━━━ Supplied records

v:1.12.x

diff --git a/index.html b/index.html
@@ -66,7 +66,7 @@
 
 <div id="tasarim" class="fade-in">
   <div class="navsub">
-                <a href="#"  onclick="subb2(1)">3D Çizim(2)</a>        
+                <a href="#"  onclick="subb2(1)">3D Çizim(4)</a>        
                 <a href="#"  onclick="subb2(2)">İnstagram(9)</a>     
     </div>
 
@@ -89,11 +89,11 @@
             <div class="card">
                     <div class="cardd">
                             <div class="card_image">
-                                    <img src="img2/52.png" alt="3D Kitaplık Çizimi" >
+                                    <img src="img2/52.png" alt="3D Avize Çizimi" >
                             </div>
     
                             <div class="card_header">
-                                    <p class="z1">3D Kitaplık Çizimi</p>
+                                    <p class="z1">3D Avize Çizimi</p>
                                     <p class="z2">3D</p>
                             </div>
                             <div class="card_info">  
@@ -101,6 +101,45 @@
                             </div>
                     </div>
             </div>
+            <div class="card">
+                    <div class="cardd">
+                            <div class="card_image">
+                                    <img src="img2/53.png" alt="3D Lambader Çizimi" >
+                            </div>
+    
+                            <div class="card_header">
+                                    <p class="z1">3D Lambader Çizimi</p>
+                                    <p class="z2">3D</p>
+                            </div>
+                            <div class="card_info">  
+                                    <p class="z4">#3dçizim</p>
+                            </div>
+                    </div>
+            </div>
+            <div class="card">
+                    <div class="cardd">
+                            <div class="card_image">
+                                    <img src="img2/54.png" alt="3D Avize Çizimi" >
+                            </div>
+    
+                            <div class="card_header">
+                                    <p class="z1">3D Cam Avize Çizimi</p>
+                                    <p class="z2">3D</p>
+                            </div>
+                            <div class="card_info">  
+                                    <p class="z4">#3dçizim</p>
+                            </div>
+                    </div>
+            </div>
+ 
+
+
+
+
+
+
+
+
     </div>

━━━━━━
━━━ Supplied records

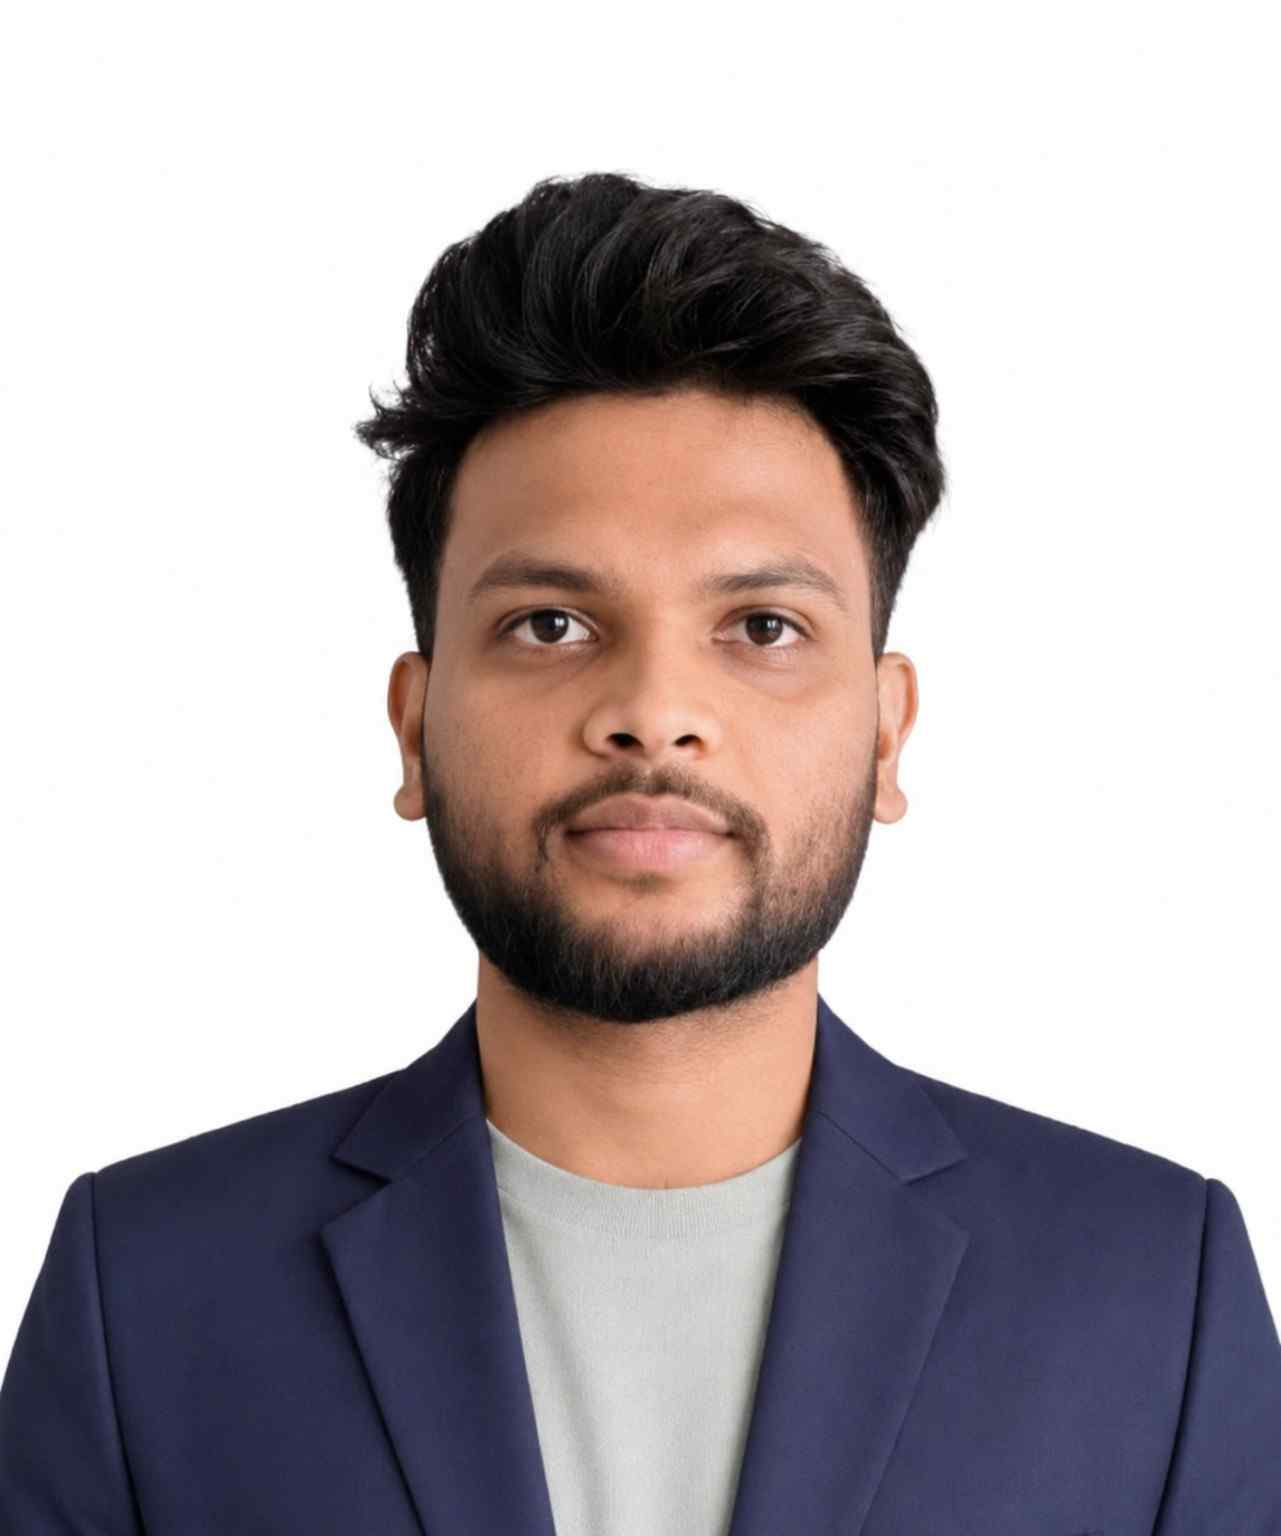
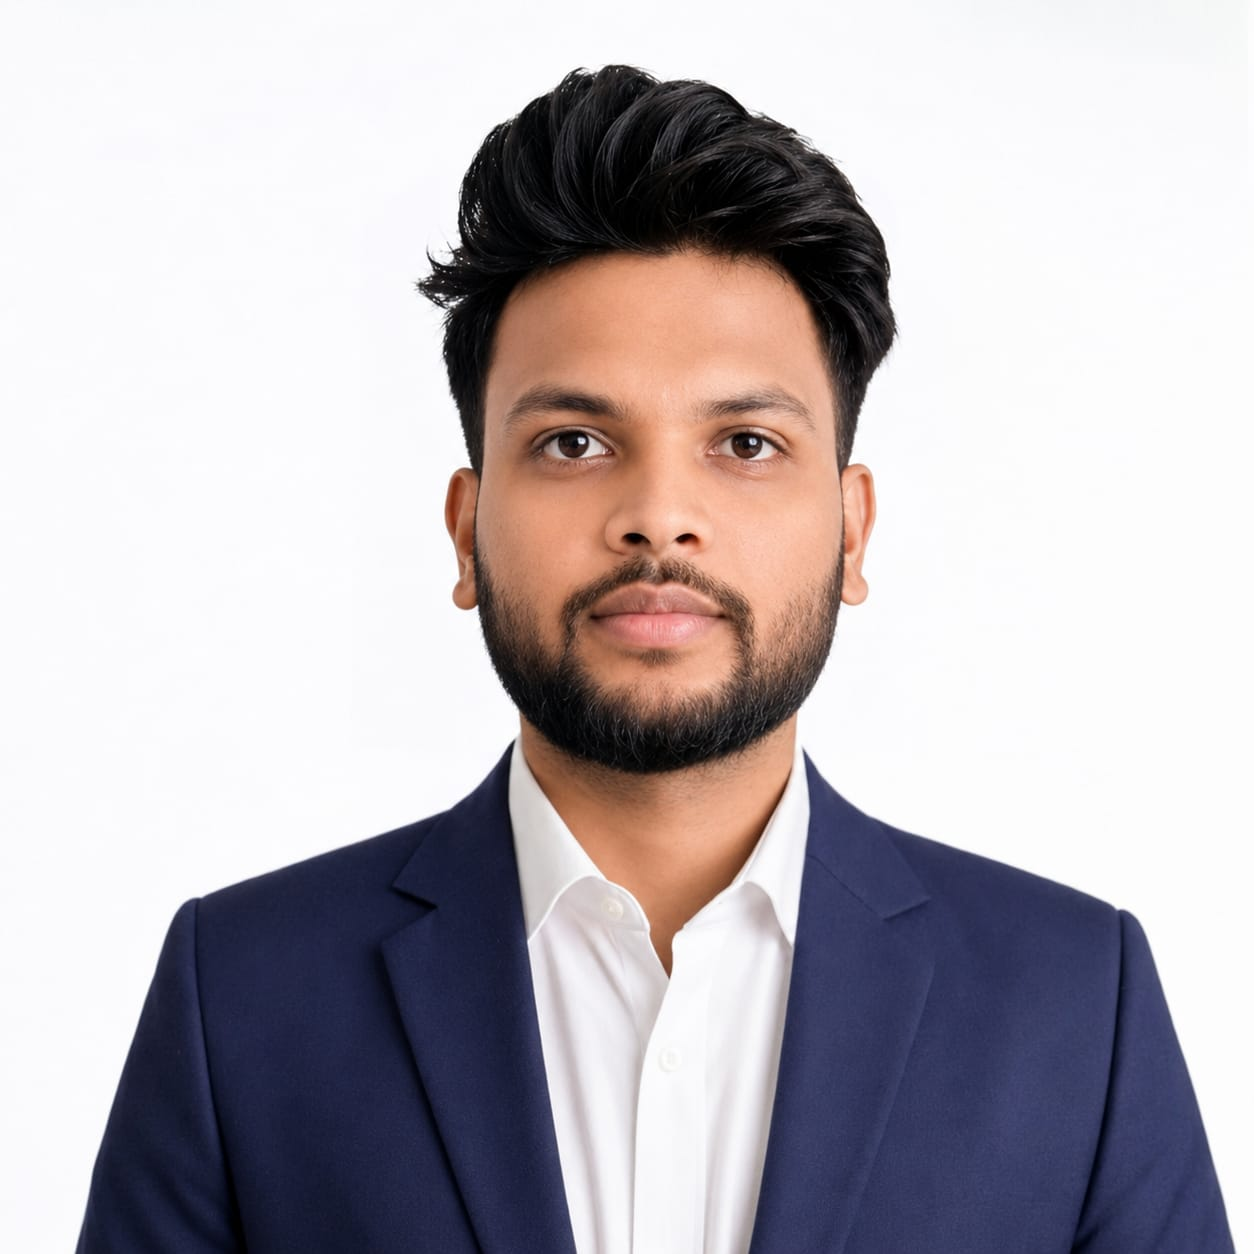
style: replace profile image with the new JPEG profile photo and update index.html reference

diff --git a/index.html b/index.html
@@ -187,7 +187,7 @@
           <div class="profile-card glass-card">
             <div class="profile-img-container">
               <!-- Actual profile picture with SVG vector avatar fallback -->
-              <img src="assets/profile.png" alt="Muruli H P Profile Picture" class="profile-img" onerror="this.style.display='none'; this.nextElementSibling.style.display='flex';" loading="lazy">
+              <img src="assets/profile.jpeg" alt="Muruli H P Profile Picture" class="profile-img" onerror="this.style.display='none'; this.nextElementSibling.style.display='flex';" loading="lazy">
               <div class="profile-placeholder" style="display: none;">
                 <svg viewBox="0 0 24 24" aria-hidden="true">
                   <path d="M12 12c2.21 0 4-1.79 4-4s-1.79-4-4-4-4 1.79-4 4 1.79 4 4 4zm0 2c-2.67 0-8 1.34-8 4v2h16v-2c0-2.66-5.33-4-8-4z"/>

━━━━━━

■ What you need to do ■
Where the string "Avize" appears in a line of the entries, count that line, and state the total alone.

■ Output for this task ■
4